• [Source data]
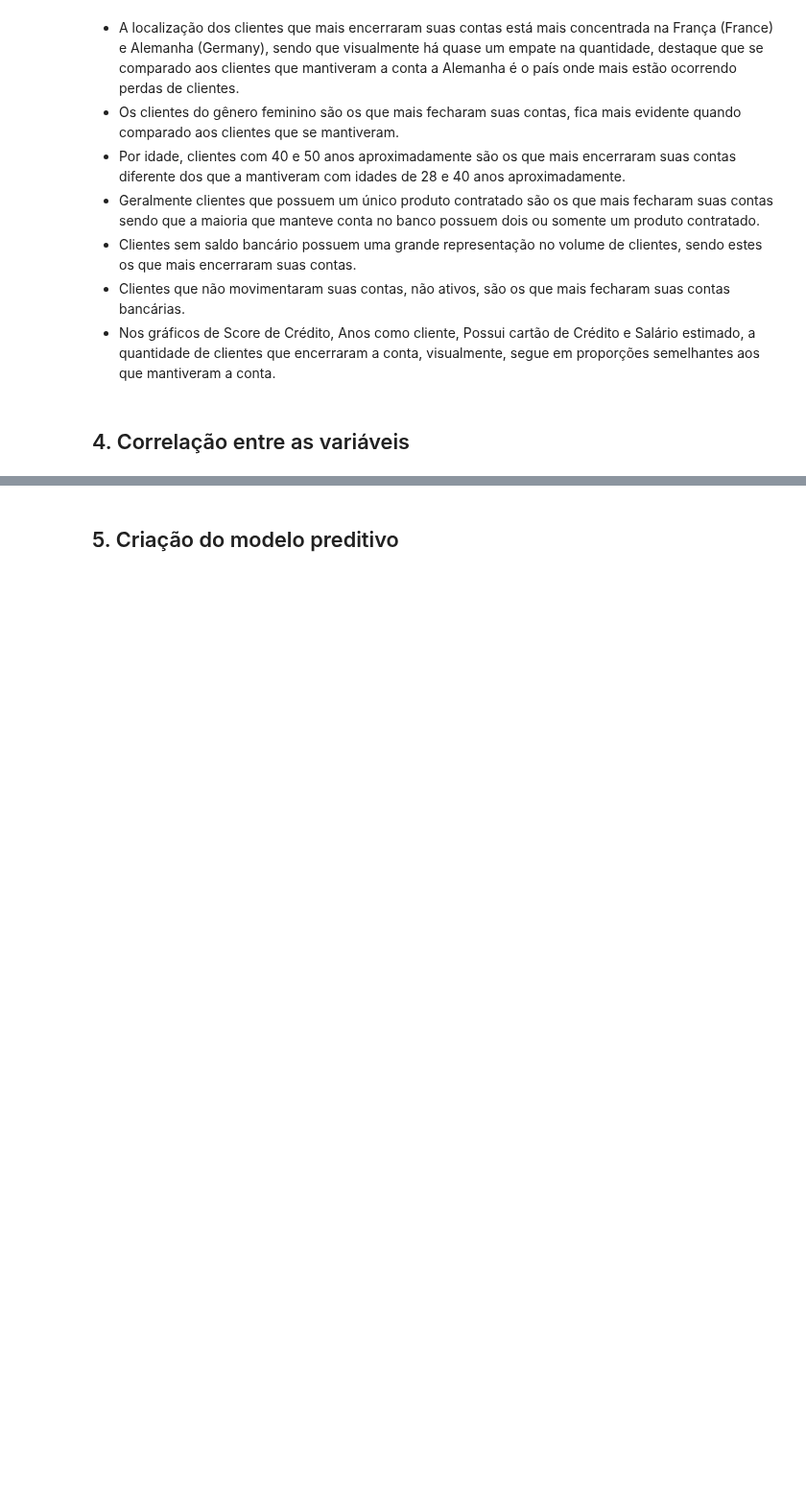
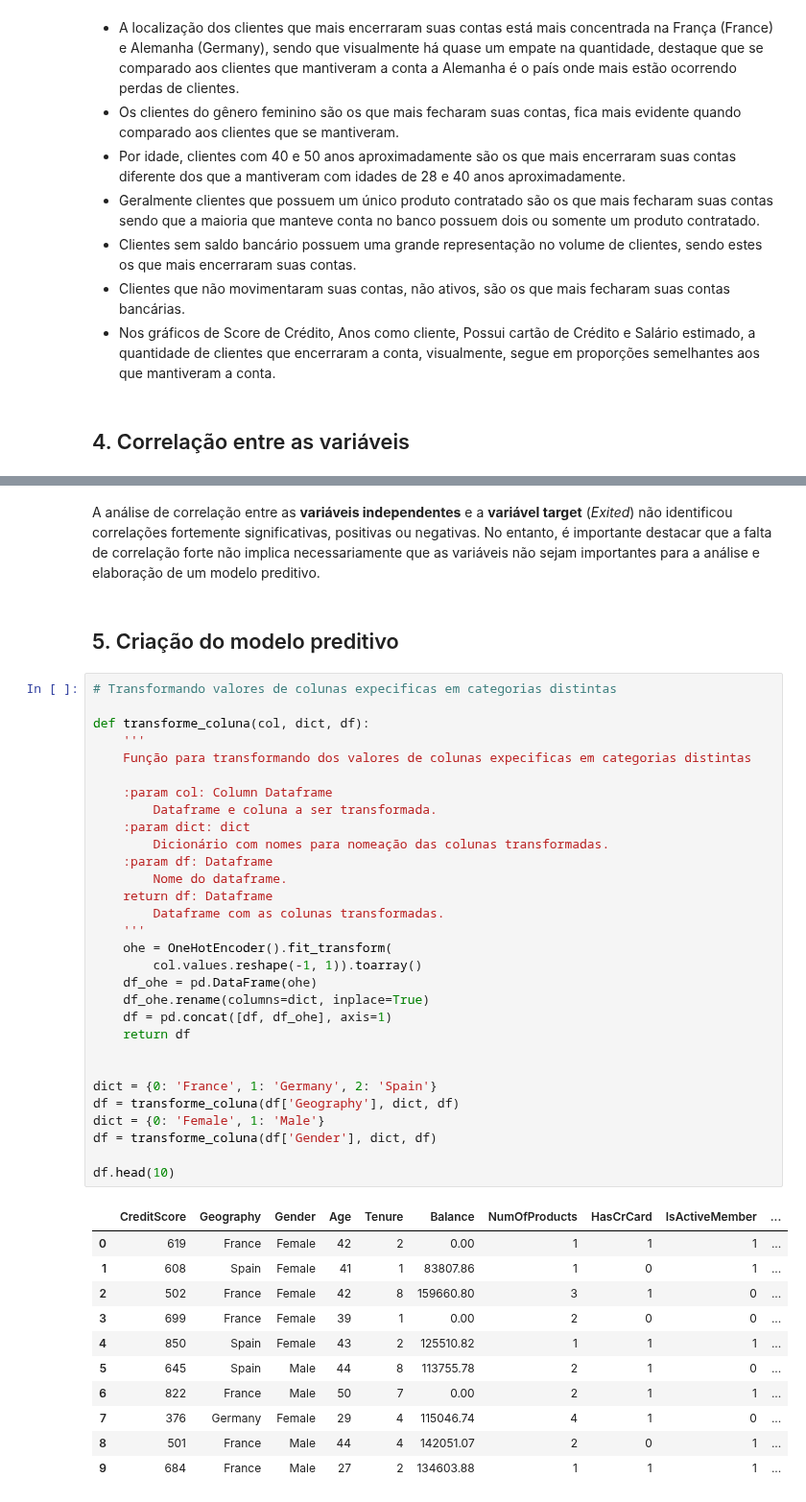
Before and after one commit to emso-exe/Churn_clientes_de_banco, a Jupyter notebook: churn_clientes_de_banco.ipynb, the cells around one changed output, grey strips where cells are left out. Shown at 96% size. Drawn from its saved outputs; the diff is of its cells as text; blank space fills up the shorter version.

Commit message:
Gráfico de correlação e função OneHotEnconder.

```diff
--- a/churn_clientes_de_banco.ipynb
+++ b/churn_clientes_de_banco.ipynb
@@ -456,5 +456,49 @@ plot = sns.heatmap(data=corr, cmap='seismic', vmin=-1, linewidths=.2,
 plot.tick_params(labelsize=9)
 # %% [output]
 [figure]
+# %% [markdown]
+A análise de correlação entre as **variáveis independentes** e a **variável target** (_Exited_) não identificou correlações fortemente significativas, positivas ou negativas. No entanto, é importante destacar que a falta de correlação forte não implica necessariamente que as variáveis não sejam importantes para a análise e elaboração de um modelo preditivo.
 # %% [markdown]
 ## 5. Criação do modelo preditivo
+# %%
+# Transformando valores de colunas expecificas em categorias distintas
+
+def transforme_coluna(col, dict, df):
+    '''
+    Função para transformando dos valores de colunas expecificas em categorias distintas
+
+    :param col: Column Dataframe
+        Dataframe e coluna a ser transformada.
+    :param dict: dict
+        Dicionário com nomes para nomeação das colunas transformadas.
+    :param df: Dataframe
+        Nome do dataframe.
+    return df: Dataframe
+        Dataframe com as colunas transformadas.
+    '''
+    ohe = OneHotEncoder().fit_transform(
+        col.values.reshape(-1, 1)).toarray()
+    df_ohe = pd.DataFrame(ohe)
+    df_ohe.rename(columns=dict, inplace=True)
+    df = pd.concat([df, df_ohe], axis=1)
+    return df
+
+
+dict = {0: 'France', 1: 'Germany', 2: 'Spain'}
+df = transforme_coluna(df['Geography'], dict, df)
+dict = {0: 'Female', 1: 'Male'}
+df = transforme_coluna(df['Gender'], dict, df)
+
+df.head(10)
+# %% [output]
+|  | CreditScore | Geography | Gender | Age | Tenure | Balance | NumOfProducts | HasCrCard | IsActiveMember | ... |
+| 0 | 619 | France | Female | 42 | 2 | 0.00 | 1 | 1 | 1 | ... |
+| 1 | 608 | Spain | Female | 41 | 1 | 83807.86 | 1 | 0 | 1 | ... |
+| 2 | 502 | France | Female | 42 | 8 | 159660.80 | 3 | 1 | 0 | ... |
+| 3 | 699 | France | Female | 39 | 1 | 0.00 | 2 | 0 | 0 | ... |
+| 4 | 850 | Spain | Female | 43 | 2 | 125510.82 | 1 | 1 | 1 | ... |
+| 5 | 645 | Spain | Male | 44 | 8 | 113755.78 | 2 | 1 | 0 | ... |
+| 6 | 822 | France | Male | 50 | 7 | 0.00 | 2 | 1 | 1 | ... |
+| 7 | 376 | Germany | Female | 29 | 4 | 115046.74 | 4 | 1 | 0 | ... |
+| 8 | 501 | France | Male | 44 | 4 | 142051.07 | 2 | 0 | 1 | ... |
+| 9 | 684 | France | Male | 27 | 2 | 134603.88 | 1 | 1 | 1 | ... |
```
Also changed, not shown: parts of 2 cells of this notebook.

• [Task goal] The full data, repeated exactly and stripped of its pictures, is the expected answer.

• [Your solution]
Before and after one commit to emso-exe/Churn_clientes_de_banco, a Jupyter notebook: churn_clientes_de_banco.ipynb, the cells around one changed output, grey strips where cells are left out. Shown at 96% size. Drawn from its saved outputs; the diff is of its cells as text; blank space fills up the shorter version.

Commit message:
Gráfico de correlação e função OneHotEnconder.

```diff
--- a/churn_clientes_de_banco.ipynb
+++ b/churn_clientes_de_banco.ipynb
@@ -456,5 +456,49 @@ plot = sns.heatmap(data=corr, cmap='seismic', vmin=-1, linewidths=.2,
 plot.tick_params(labelsize=9)
 # %% [output]
 [figure]
+# %% [markdown]
+A análise de correlação entre as **variáveis independentes** e a **variável target** (_Exited_) não identificou correlações fortemente significativas, positivas ou negativas. No entanto, é importante destacar que a falta de correlação forte não implica necessariamente que as variáveis não sejam importantes para a análise e elaboração de um modelo preditivo.
 # %% [markdown]
 ## 5. Criação do modelo preditivo
+# %%
+# Transformando valores de colunas expecificas em categorias distintas
+
+def transforme_coluna(col, dict, df):
+    '''
+    Função para transformando dos valores de colunas expecificas em categorias distintas
+
+    :param col: Column Dataframe
+        Dataframe e coluna a ser transformada.
+    :param dict: dict
+        Dicionário com nomes para nomeação das colunas transformadas.
+    :param df: Dataframe
+        Nome do dataframe.
+    return df: Dataframe
+        Dataframe com as colunas transformadas.
+    '''
+    ohe = OneHotEncoder().fit_transform(
+        col.values.reshape(-1, 1)).toarray()
+    df_ohe = pd.DataFrame(ohe)
+    df_ohe.rename(columns=dict, inplace=True)
+    df = pd.concat([df, df_ohe], axis=1)
+    return df
+
+
+dict = {0: 'France', 1: 'Germany', 2: 'Spain'}
+df = transforme_coluna(df['Geography'], dict, df)
+dict = {0: 'Female', 1: 'Male'}
+df = transforme_coluna(df['Gender'], dict, df)
+
+df.head(10)
+# %% [output]
+|  | CreditScore | Geography | Gender | Age | Tenure | Balance | NumOfProducts | HasCrCard | IsActiveMember | ... |
+| 0 | 619 | France | Female | 42 | 2 | 0.00 | 1 | 1 | 1 | ... |
+| 1 | 608 | Spain | Female | 41 | 1 | 83807.86 | 1 | 0 | 1 | ... |
+| 2 | 502 | France | Female | 42 | 8 | 159660.80 | 3 | 1 | 0 | ... |
+| 3 | 699 | France | Female | 39 | 1 | 0.00 | 2 | 0 | 0 | ... |
+| 4 | 850 | Spain | Female | 43 | 2 | 125510.82 | 1 | 1 | 1 | ... |
+| 5 | 645 | Spain | Male | 44 | 8 | 113755.78 | 2 | 1 | 0 | ... |
+| 6 | 822 | France | Male | 50 | 7 | 0.00 | 2 | 1 | 1 | ... |
+| 7 | 376 | Germany | Female | 29 | 4 | 115046.74 | 4 | 1 | 0 | ... |
+| 8 | 501 | France | Male | 44 | 4 | 142051.07 | 2 | 0 | 1 | ... |
+| 9 | 684 | France | Male | 27 | 2 | 134603.88 | 1 | 1 | 1 | ... |
```
Also changed, not shown: parts of 2 cells of this notebook.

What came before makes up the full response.